“How are you, Marty?” Jerry Lewis asked, sizing up his former director Martin Scorsese. “You’re not as tall as I thought you were.”
His last words were clipped by a roomful of laughter, and the 89-year-old comedian, on hand for the Museum of the Moving Image and Comedy Hall of Fame discussion series “Iconic Characters of Comedy,” settled comfortably back in his chair.
It was a reunion for “The King of Comedy” director and star, but in some ways felt more like a warm exchange between fan and comedy hero. Scorsese, who played moderator for the evening, thumbed through the thick stack of notes on his lap (“You got my whole resumé there!” Lewis said.) and asked the comedian to discuss his early days in film. “The first three days at Paramount, they couldn’t find me.” Lewis recalled. “I was in the editing room, I was in the camera department, I was in miniatures. I went everywhere in that lot except legal.”
He was hard-pressed to pick one aspect of film that he favored over the other. “The set up, the acting, the movement, the cues.” he said, listing off just a few. There were times, however, that the multi-tasking took a toll. While directing and starring in the 1960 comedy, “The Bellboy,” Lewis found himself on set, trying to get through a scene and feeling overwhelmingly anxious. “I’d yell to the crew that I gotta have a talk with the star of the movie,” Lewis recalled. “I’d go to my dressing room and look in the mirror and say, ‘You want to make this? What’s your plan?’”
And then, there were the ever-compromising pratfalls. Like, that one time when he jumped out of a three-story window into cardboard boxes and landed on the corner of one of the boxes. “I gave up my self completely.” he said, shaking his head. “I’ve got more scars on my body—Christ, you’d think I played NFL football.”
Did he ever draw the line?
Yes, it turns out, mostly when it came to prolonged cross-dressing. Lewis recalled turning down director Billy Wilder’s offer for a role in “Some Like it Hot” because he felt it would be “uncomfortable” to dress in drag for the duration of a movie. From then on, every year, Lewis would receive a present from Wilder in the mail. “He always signed it the same way: ‘To the schmuck.
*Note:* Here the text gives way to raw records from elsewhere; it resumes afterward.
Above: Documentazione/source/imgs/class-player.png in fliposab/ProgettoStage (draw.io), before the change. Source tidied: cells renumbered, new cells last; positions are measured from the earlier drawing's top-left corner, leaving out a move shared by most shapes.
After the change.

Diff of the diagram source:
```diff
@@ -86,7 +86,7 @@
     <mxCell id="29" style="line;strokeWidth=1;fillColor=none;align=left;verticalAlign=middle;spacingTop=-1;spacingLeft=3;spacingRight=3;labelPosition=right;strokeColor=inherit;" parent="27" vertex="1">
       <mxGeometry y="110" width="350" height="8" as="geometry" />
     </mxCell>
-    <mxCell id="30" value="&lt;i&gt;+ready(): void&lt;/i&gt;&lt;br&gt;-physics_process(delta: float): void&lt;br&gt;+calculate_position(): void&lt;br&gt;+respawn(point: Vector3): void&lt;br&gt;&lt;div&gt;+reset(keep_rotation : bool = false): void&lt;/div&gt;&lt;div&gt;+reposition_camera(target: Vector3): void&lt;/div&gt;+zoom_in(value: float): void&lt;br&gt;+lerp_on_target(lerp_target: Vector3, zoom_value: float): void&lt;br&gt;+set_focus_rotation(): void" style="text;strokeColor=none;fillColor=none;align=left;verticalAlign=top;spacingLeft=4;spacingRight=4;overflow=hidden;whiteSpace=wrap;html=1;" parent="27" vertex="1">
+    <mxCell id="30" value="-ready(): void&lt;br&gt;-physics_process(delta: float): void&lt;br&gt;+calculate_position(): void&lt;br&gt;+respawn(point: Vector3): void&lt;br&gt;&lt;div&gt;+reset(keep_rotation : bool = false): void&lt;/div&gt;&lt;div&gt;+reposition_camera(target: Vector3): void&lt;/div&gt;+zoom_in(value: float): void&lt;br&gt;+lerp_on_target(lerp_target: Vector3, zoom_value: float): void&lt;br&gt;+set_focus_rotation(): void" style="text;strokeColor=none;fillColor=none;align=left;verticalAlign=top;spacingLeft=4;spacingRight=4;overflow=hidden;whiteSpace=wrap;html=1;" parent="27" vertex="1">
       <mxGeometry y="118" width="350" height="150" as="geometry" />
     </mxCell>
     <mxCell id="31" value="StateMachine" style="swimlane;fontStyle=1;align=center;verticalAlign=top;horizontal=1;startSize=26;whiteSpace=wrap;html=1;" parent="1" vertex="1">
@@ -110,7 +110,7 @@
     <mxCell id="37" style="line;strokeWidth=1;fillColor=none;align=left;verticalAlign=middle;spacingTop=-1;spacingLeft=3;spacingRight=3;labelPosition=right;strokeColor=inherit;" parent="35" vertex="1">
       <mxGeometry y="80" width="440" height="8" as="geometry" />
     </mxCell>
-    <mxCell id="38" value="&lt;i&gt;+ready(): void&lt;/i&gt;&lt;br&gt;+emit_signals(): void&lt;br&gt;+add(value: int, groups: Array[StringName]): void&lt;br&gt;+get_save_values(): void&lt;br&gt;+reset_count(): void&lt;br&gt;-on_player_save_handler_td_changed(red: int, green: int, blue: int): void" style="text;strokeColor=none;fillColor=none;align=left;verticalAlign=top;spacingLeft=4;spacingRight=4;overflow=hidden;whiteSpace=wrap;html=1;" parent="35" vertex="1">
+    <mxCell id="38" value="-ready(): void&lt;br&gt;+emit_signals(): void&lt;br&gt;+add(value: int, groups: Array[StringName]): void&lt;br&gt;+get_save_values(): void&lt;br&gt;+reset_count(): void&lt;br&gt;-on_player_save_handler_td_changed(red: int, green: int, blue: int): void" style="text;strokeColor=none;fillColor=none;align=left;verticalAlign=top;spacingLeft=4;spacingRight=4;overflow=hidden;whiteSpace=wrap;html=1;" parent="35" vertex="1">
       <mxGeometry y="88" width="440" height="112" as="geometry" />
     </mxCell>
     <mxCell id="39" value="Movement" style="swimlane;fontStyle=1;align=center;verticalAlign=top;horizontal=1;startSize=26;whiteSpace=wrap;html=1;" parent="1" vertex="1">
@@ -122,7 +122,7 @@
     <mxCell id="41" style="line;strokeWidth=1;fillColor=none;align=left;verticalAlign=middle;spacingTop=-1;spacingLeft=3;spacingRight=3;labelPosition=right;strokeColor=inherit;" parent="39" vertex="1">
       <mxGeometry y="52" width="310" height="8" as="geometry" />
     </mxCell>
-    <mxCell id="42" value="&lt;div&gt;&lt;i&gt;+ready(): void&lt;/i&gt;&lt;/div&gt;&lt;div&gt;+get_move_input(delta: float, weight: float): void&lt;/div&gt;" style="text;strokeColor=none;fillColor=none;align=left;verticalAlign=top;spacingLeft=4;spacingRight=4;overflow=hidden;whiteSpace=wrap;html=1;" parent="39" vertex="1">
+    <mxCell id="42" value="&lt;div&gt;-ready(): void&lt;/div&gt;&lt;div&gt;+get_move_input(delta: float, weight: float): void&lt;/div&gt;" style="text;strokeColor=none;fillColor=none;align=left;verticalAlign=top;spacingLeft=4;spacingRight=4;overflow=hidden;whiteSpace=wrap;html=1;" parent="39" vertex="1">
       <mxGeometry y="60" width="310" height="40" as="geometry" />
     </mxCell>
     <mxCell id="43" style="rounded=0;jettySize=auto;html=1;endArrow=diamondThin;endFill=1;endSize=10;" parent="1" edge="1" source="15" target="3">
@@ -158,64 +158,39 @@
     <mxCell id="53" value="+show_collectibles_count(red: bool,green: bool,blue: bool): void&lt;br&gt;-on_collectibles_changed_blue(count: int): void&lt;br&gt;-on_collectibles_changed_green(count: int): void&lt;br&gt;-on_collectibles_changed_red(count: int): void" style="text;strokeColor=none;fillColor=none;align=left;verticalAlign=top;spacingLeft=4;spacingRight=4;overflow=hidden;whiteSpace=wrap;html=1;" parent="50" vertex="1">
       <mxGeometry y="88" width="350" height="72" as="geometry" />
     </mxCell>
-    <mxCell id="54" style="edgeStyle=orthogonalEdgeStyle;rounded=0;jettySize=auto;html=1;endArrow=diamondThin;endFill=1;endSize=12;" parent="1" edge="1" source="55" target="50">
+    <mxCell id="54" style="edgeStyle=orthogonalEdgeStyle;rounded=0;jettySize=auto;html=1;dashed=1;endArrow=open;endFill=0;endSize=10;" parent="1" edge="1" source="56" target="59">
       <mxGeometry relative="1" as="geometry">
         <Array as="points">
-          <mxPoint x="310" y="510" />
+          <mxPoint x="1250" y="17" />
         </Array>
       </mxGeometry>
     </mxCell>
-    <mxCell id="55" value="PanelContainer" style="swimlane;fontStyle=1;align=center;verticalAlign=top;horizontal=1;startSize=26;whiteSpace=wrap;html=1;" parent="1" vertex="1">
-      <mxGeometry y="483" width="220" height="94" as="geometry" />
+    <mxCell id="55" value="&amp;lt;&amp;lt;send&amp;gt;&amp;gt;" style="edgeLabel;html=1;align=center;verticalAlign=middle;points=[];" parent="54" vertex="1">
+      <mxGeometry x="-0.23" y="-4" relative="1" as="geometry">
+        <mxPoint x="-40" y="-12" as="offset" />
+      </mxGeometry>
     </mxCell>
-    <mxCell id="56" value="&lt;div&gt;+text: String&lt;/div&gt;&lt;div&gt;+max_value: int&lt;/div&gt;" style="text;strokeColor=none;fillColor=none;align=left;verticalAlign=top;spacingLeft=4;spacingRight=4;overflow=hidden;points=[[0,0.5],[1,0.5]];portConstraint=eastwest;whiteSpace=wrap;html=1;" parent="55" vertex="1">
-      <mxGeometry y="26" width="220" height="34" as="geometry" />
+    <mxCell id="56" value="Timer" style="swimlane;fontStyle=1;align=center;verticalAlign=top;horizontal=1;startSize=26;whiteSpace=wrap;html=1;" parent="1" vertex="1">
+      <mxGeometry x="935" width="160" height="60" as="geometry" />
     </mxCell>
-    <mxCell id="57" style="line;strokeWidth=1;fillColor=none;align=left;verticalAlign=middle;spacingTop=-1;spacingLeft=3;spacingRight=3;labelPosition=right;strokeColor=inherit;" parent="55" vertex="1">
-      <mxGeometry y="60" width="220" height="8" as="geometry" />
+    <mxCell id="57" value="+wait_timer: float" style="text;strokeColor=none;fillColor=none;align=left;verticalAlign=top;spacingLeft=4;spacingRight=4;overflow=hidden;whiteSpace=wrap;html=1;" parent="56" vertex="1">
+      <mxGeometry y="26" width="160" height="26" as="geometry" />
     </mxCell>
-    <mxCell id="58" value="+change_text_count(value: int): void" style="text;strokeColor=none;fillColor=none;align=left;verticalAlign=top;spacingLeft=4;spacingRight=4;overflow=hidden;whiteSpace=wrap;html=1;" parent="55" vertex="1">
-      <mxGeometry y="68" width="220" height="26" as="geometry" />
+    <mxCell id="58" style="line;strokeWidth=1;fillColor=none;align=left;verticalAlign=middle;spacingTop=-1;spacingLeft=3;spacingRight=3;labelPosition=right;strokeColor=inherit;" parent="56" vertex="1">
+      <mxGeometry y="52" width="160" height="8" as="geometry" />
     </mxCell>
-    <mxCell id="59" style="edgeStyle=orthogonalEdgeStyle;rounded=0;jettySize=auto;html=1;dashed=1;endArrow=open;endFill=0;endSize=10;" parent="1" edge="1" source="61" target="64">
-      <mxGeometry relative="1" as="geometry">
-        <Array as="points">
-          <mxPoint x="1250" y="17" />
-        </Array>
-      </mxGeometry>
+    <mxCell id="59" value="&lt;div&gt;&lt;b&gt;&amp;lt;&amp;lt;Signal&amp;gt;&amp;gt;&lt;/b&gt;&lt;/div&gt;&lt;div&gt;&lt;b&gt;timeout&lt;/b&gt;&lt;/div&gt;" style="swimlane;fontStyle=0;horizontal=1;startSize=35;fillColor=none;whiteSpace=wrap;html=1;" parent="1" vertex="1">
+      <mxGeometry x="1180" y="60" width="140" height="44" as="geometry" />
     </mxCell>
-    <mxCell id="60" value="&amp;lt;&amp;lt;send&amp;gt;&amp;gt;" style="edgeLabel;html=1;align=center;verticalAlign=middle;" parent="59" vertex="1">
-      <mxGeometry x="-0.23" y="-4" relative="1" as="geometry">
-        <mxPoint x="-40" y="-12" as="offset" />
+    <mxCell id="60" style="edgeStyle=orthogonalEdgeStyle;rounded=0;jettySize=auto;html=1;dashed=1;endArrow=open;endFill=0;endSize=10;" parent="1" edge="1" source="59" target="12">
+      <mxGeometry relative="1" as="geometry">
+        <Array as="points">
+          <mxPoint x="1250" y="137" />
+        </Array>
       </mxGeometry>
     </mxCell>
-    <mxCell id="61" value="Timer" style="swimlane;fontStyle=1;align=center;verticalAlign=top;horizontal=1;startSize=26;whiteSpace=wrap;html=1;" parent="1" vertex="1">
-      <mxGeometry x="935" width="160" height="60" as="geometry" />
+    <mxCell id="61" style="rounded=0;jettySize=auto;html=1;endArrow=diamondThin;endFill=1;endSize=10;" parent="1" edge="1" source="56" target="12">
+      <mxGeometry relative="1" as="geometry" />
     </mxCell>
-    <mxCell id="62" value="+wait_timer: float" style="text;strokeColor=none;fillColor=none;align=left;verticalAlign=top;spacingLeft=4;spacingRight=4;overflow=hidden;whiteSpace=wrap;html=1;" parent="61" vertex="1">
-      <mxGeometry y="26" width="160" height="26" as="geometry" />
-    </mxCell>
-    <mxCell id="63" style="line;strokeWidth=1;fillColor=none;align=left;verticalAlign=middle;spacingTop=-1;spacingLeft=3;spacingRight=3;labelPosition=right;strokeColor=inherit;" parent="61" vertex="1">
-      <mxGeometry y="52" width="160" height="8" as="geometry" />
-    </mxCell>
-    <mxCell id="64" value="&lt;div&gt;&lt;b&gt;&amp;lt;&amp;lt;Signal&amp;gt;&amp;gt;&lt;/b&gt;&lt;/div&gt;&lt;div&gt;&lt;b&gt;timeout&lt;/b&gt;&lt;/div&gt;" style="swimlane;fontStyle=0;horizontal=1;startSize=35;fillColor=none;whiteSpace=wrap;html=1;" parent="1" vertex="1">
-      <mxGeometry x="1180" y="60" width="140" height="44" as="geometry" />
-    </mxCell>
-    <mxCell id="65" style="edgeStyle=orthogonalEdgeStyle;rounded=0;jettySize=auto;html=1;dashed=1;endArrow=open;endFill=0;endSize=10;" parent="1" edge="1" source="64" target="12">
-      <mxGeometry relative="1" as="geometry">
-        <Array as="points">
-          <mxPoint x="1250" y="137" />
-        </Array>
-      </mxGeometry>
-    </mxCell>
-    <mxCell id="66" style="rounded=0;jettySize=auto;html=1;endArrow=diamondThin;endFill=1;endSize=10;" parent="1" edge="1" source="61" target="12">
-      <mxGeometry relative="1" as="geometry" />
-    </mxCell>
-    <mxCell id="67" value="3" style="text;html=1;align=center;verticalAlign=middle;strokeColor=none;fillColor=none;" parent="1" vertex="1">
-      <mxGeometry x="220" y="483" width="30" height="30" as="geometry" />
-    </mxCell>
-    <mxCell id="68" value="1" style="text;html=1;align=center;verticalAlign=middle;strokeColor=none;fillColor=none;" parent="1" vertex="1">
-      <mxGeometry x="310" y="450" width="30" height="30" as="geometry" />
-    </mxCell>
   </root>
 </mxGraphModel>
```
Enjoy.’” Lewis paused briefly and smiled. “I would have had a chance to kiss Marilyn Monroe — you think about that for a minute.”
When the conversation veered towards directing, Lewis turned serious. “It must be rough for an actor to work with a comic.” he said, shaking his head. “Charlie Chaplin and I, we would talk about that for days.” It’s a delicate relationship, he explained, in which heavy expectations are weighed on the director. “The actor thinks you’re God…and that’s the way they should think because then they’re going to listen carefully to what [you] have to say.”
He wasn’t always so lucky. “I have worked with so many actors that didn’t listen.” he recalled. “I’d say to the actor, ‘I know you never thought you’d be in the presence of a Super Jew. But try to concentrate.’”
Always the perfectionist, Lewis recalled calling crews back to set to reshoot scenes — long after they had been printed. “I had hunch that I could do it differently.” he said. “It felt good because I saw that [after that] it was better.”
But as an actor, his patience wore a little thinner, and he playfully lamented how many takes Scorsese asked him to do for “The King of Comedy.” In turn, Scorsese gently reminded him that, in fact, Robert De Niro had to do even more takes than him.
“Yeah,” Lewis quipped. “But he was slow.”
Thea Glassman is the Forward’s Multimedia Fellow.